If I remember anything about Cry-Baby by this time next month, that’ll be to his credit, too. Mark O’Donnell and Thomas Meehan’s libretto draws a couple of laughs from good girl Allison (Elizabeth Stanley) falling for a bad boy who goes by Cry-Baby (James Snyder, not quite charismatic enough to inherit Johnny Depp’s forelock). Songwriters David Javerbaum (of The Daily Show) and Adam Schlesinger (of the band Fountains of Wayne) prove themselves nifty lyricists, particularly in a nut-job girl’s ballad, “Screw Loose.” (“Darlin’, it’s so / Hard to be sixteen and schizo.”) But aside from Ashford’s dances—and Chester Gregory’s customary demonstration that, even in a supporting role, he can prove himself the most talented man onstage—the show is already blending into the other musicals in its vein.
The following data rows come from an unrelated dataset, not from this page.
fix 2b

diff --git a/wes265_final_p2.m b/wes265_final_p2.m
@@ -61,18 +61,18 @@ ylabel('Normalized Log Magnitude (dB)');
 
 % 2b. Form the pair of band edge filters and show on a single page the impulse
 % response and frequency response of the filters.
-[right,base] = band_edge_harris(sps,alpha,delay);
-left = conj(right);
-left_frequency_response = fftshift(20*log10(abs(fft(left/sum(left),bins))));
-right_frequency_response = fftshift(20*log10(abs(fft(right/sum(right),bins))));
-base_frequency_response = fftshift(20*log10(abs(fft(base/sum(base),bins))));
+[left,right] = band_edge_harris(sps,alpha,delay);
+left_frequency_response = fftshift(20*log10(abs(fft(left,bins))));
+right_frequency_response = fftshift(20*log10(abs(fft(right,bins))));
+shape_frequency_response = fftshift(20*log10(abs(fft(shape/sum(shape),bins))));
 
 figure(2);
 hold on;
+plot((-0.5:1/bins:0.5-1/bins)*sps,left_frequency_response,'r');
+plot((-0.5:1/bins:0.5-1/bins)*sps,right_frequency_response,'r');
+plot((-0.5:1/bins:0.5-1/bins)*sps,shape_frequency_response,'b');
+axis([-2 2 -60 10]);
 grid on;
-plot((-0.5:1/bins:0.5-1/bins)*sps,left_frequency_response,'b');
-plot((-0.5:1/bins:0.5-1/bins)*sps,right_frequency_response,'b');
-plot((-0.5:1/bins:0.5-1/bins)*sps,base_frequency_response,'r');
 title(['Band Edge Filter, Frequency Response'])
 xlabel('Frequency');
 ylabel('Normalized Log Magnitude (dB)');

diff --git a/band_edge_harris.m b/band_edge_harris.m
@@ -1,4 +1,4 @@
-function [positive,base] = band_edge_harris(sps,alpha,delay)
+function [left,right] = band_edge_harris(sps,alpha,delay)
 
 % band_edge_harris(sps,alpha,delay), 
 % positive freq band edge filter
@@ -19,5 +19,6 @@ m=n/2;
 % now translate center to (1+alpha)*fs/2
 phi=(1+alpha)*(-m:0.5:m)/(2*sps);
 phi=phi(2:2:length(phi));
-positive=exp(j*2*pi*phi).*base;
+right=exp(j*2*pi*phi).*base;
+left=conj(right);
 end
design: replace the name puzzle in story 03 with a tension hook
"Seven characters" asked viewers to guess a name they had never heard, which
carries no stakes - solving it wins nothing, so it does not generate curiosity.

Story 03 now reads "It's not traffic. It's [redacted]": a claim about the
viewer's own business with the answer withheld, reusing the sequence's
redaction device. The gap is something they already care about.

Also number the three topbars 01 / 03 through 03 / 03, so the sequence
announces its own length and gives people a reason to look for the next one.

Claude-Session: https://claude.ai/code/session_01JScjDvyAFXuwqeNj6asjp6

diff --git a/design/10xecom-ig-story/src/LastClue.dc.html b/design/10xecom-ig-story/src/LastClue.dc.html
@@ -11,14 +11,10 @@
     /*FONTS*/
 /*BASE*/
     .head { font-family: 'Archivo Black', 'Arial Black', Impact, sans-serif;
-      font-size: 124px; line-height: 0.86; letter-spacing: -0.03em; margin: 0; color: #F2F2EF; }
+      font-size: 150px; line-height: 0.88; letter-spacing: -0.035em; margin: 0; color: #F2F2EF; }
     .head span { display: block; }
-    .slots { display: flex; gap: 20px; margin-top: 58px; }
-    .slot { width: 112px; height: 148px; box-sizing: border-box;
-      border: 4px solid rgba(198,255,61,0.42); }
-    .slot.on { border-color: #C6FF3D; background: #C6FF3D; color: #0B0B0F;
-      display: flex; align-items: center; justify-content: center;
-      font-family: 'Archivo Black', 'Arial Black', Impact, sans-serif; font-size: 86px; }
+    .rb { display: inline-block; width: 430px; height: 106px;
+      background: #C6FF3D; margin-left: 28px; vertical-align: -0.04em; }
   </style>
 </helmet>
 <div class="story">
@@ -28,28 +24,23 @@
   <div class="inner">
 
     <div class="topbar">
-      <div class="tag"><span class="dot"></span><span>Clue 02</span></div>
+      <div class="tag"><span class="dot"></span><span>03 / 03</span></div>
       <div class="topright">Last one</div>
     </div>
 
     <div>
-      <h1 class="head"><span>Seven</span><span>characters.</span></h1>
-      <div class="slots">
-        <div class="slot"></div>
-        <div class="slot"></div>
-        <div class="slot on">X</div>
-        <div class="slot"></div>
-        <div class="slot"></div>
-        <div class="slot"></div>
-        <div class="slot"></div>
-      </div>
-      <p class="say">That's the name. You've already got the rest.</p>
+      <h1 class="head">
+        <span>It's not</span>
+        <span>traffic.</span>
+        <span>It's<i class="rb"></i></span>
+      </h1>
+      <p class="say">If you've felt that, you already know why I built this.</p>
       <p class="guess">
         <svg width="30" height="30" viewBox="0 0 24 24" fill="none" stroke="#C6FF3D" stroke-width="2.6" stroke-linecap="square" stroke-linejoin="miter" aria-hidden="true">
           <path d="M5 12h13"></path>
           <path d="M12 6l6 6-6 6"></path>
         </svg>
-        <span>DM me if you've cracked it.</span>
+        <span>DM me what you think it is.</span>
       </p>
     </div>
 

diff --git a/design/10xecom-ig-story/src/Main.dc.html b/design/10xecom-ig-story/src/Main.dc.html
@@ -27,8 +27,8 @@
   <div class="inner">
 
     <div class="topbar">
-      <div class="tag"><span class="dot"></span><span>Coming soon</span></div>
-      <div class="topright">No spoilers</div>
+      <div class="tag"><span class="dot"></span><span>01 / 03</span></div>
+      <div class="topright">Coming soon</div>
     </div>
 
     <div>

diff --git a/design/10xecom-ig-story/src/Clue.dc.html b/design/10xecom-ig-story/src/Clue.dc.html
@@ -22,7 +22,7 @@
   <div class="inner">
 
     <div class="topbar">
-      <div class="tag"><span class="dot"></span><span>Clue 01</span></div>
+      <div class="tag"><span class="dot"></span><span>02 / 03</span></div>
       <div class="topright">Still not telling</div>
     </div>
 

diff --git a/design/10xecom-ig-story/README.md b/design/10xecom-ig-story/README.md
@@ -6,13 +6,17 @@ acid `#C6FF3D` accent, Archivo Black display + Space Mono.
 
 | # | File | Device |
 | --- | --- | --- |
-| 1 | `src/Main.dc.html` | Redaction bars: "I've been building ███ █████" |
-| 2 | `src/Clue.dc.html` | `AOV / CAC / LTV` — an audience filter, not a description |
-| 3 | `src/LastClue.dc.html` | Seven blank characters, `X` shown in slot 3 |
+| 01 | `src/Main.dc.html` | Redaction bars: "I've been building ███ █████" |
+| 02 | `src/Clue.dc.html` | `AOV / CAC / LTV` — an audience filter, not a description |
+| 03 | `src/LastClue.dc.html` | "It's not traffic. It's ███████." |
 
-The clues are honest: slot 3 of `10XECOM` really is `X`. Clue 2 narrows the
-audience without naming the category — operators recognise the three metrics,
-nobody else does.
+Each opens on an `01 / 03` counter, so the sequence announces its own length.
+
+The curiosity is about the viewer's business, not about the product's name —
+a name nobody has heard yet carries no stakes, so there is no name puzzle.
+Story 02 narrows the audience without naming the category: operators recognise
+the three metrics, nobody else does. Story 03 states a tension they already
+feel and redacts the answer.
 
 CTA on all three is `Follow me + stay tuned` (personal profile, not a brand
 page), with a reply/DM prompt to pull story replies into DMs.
It is a very wide vein. Cry-Baby is the latest attempt to profit by what seems to be an insatiable appetite around Broadway for fifties kitsch. As such, it mainly points out the better qualities of its predecessors (except Grease). If the show’s fun seems muted next to its closest relative, the musical version of Hairspray, it’s largely because nobody can touch Marc Shaiman’s delightfully propulsive music. And if Cry-Baby feels a little tame, a little airbrushed, it’s partly because All Shook Up, that weirdly charming mash-up of Elvis songs and Shakespeare plots, dared to drop a bunch of Elvis-singing biker angels on the heads of its unsuspecting audience. You can imagine John Waters doing such a thing, but not his adapters.
Cry-Baby doesn’t follow recent shows like Spamalot and Xanadu into out-and-out mockery of the musical, but director Mark Brokaw and his writers don’t exactly play it straight, either. Like plenty of musicals lately, it doesn’t try very hard to work up genuine emotion—nor does its audience expect it to. Artists and playgoers have struck some weird deal whereby a lack of real feeling is acceptable as long as it’s played for a laugh. In other words, an art form based on emotions so potent they can only be expressed in song increasingly consists of a series of self-aware gestures. Broadway has turned snarky knowingness into camp for tourists.
It takes a lot of suspension of disbelief, and it doesn’t hurt to have the brain of a quantum physicist, to keep up with the odd twists and turns of Enda Walsh’s The Walworth Farce. Dinny, an Irish transplant to London, forces his sons to enact the same baroque story in their flat every day. But why? And for whom?
As the play—and play within the play—unfolds, Walsh uses farce, the silliest toolbox there is, to plumb some serious psychological depths. An unlucky stranger’s entry into this closed-off world helps him raise prickly questions about how storytelling can be beautiful, deranged, or both; how families can prepare you for the world or cripple your soul; and how potent self-deception can be. Director Mikel Murfi guides his gutsy cast (all from the original Irish production) and a palpably tense audience through a story that owes a little to Joe Orton and Martin McDonagh but is largely, admirably, original.